[Recorded data]

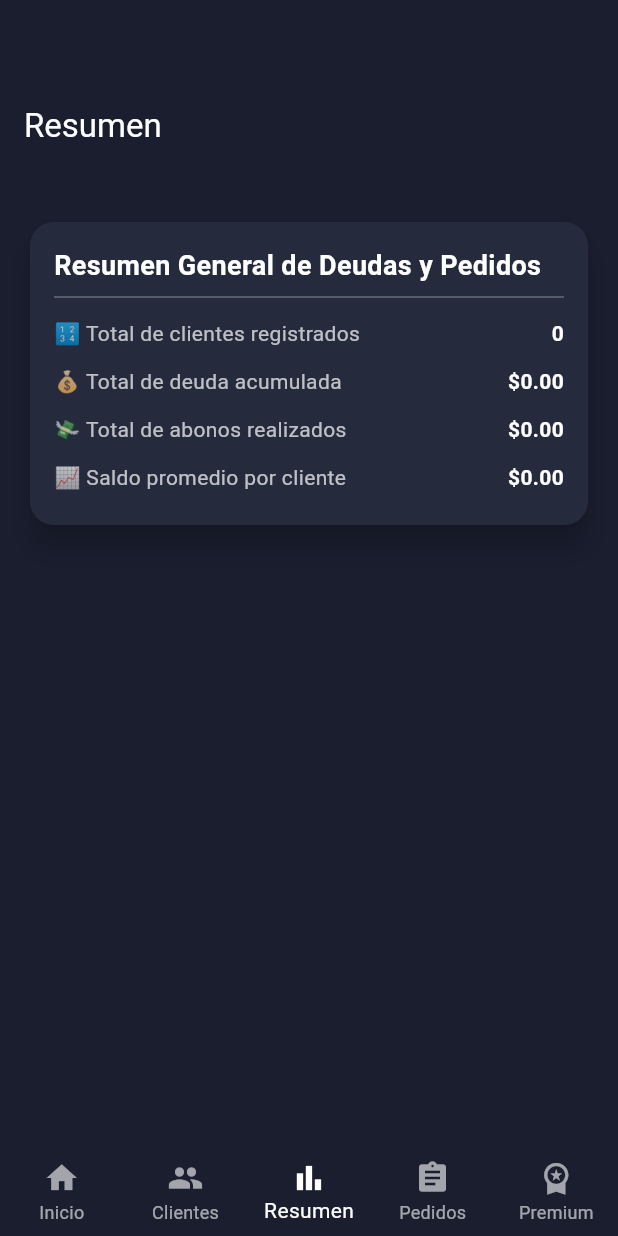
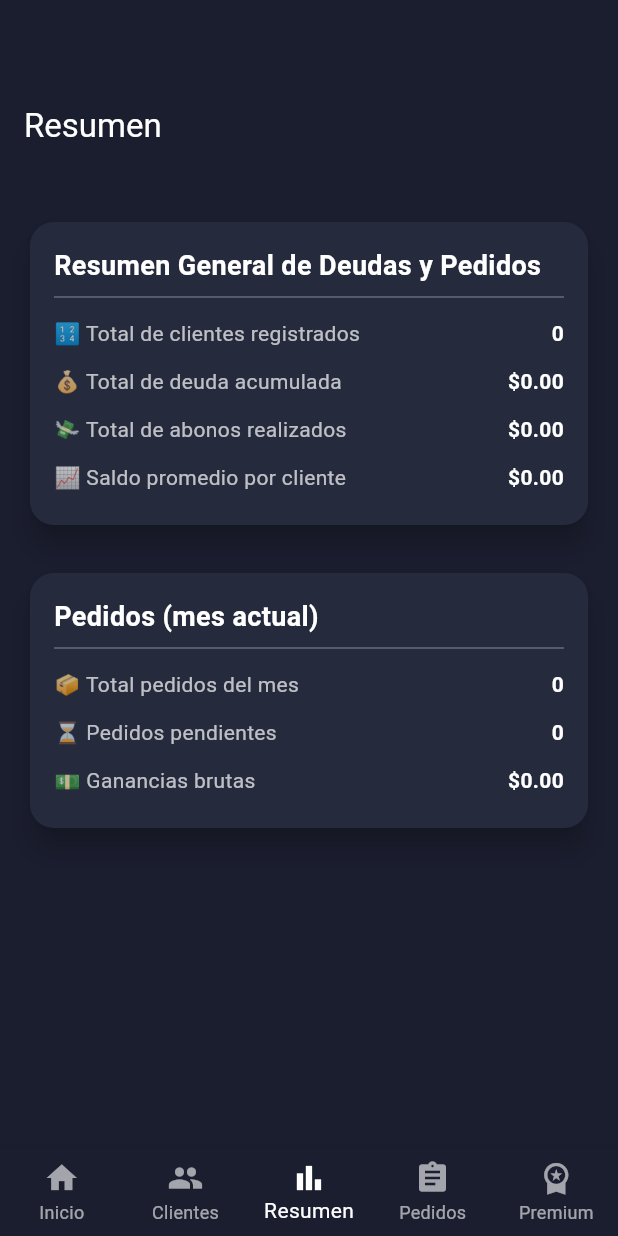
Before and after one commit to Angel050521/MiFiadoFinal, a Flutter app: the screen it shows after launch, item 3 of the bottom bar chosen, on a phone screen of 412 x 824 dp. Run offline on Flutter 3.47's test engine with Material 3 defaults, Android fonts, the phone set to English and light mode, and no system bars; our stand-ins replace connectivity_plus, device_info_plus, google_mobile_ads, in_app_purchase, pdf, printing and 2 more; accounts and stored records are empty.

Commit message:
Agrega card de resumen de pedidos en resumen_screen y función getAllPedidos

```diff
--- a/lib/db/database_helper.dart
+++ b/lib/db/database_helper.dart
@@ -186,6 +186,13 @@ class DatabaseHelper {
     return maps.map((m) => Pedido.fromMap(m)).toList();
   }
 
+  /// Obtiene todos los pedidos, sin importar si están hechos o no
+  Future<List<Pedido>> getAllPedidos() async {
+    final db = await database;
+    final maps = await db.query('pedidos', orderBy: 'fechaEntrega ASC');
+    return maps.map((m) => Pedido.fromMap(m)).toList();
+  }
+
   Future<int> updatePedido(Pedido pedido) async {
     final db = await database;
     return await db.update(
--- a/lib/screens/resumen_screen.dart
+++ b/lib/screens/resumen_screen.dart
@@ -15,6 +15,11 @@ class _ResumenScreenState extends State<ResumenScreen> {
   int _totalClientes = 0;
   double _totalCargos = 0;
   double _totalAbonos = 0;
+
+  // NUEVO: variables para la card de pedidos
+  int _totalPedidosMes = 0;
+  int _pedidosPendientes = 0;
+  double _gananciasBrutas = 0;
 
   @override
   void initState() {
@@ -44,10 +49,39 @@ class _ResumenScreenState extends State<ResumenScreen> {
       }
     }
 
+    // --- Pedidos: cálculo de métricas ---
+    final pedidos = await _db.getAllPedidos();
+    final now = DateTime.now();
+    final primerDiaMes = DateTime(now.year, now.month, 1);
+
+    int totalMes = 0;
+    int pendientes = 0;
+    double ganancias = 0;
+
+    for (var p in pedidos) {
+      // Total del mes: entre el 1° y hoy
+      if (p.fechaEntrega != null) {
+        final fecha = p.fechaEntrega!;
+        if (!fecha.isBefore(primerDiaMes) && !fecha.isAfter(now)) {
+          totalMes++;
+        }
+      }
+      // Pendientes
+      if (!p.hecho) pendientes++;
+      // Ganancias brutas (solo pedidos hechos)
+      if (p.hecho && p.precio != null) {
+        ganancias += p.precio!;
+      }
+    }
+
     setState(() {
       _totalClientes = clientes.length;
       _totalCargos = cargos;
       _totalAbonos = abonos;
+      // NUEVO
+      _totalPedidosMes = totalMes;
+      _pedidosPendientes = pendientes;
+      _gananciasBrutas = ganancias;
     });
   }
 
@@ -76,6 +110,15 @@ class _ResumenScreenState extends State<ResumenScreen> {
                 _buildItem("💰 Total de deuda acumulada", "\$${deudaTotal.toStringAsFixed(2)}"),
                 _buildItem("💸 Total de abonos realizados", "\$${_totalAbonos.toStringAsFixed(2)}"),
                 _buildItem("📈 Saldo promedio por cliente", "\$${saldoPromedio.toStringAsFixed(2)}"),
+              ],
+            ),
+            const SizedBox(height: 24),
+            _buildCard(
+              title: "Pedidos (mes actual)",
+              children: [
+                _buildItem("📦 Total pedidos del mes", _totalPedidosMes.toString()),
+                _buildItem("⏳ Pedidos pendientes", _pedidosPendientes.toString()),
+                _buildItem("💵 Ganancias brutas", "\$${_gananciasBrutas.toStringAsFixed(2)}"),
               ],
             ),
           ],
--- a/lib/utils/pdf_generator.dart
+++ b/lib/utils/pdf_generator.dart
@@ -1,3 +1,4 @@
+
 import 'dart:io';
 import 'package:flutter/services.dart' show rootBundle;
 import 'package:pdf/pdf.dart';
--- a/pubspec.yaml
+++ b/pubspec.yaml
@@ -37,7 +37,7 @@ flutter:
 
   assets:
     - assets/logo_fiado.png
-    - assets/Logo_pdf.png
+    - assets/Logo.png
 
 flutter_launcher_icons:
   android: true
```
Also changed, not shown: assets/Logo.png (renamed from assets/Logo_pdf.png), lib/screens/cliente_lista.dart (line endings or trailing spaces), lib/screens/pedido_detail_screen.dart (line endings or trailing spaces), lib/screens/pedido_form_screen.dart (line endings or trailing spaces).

...

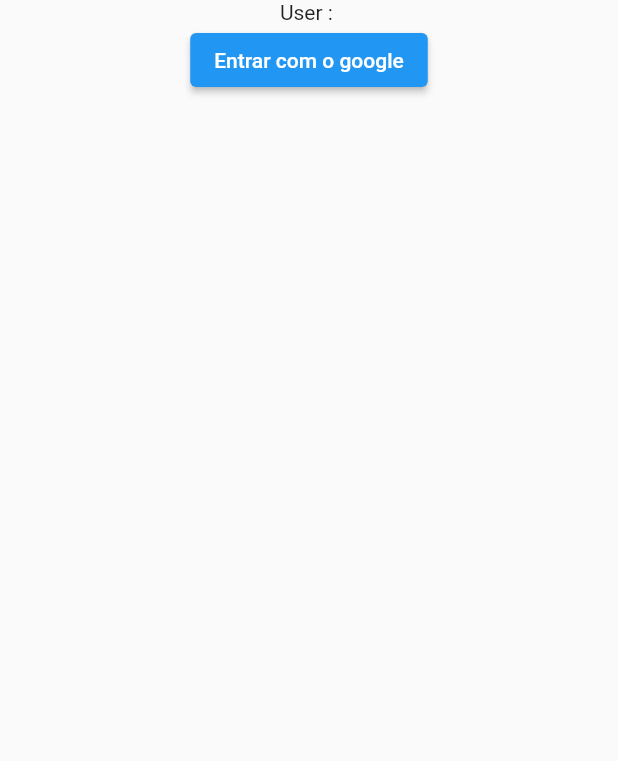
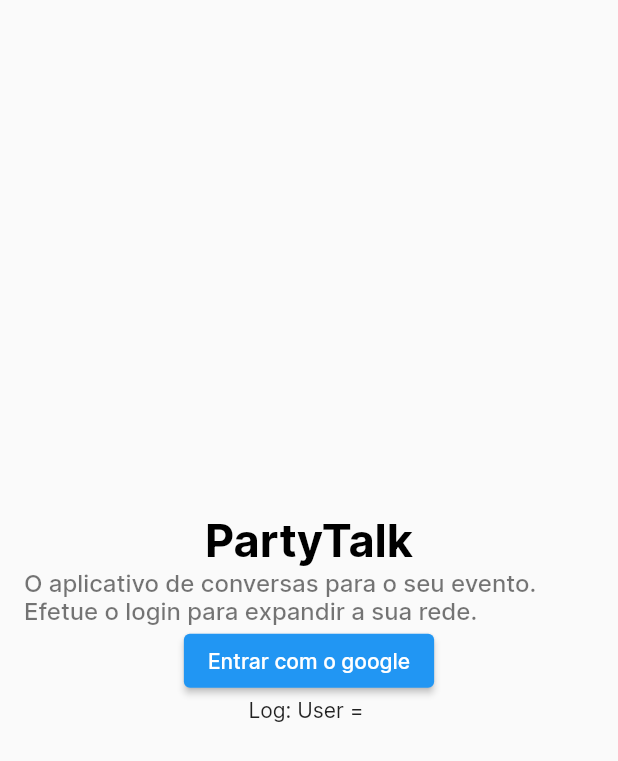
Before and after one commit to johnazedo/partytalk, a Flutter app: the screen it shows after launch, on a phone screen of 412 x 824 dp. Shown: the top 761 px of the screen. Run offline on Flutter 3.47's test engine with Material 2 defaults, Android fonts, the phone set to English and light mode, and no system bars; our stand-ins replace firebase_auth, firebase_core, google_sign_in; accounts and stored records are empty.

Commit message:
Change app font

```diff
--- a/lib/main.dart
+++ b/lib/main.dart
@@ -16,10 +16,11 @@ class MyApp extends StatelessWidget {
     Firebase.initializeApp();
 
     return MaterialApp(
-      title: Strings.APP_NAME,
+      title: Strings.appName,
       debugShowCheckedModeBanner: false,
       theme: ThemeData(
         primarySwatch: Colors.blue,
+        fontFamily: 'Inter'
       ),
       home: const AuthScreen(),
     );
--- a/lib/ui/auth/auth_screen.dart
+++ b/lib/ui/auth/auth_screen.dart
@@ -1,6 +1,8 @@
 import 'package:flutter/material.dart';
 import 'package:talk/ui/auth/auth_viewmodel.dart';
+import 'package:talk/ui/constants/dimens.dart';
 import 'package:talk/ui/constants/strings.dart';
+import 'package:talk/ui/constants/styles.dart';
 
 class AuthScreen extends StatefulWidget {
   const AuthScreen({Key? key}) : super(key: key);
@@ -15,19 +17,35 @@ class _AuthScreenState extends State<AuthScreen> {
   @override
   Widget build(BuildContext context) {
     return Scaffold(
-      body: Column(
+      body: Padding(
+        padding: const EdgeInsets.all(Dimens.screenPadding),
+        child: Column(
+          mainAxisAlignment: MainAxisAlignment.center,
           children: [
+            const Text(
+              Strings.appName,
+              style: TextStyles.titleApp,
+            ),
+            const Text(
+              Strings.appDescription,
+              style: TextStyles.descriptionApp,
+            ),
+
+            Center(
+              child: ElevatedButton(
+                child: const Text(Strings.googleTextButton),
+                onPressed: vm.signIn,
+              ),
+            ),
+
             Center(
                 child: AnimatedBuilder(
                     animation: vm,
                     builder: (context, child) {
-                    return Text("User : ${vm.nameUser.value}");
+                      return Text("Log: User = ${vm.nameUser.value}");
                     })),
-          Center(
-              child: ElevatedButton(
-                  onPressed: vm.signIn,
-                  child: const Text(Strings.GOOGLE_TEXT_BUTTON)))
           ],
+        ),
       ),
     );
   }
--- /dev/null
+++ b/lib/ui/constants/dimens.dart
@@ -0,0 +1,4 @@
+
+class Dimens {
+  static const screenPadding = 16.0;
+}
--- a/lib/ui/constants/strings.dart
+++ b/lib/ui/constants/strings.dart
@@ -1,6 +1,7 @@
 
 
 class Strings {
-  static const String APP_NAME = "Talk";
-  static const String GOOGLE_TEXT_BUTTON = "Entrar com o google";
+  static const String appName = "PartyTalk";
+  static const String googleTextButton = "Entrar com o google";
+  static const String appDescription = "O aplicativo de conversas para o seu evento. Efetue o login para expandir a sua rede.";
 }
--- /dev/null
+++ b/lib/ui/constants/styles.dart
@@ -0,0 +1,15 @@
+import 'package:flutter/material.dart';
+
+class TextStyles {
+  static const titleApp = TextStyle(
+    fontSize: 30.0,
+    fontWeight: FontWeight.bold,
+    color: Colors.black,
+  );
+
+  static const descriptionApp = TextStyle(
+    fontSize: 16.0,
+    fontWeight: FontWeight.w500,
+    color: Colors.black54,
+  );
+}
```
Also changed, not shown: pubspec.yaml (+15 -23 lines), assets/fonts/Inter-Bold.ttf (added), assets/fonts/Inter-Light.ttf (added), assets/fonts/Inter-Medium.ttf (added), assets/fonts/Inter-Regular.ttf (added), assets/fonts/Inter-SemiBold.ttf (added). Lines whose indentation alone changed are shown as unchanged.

| WHAT IS EXPECTED |
This exercise requires the lines of the entries containing the string "package".

| RESULT FOR THIS TASK |
 import 'package:flutter/services.dart' show rootBundle;
 import 'package:pdf/pdf.dart';
 import 'package:flutter/material.dart';
 import 'package:talk/ui/auth/auth_viewmodel.dart';
+import 'package:talk/ui/constants/dimens.dart';
 import 'package:talk/ui/constants/strings.dart';
+import 'package:talk/ui/constants/styles.dart';
+import 'package:flutter/material.dart';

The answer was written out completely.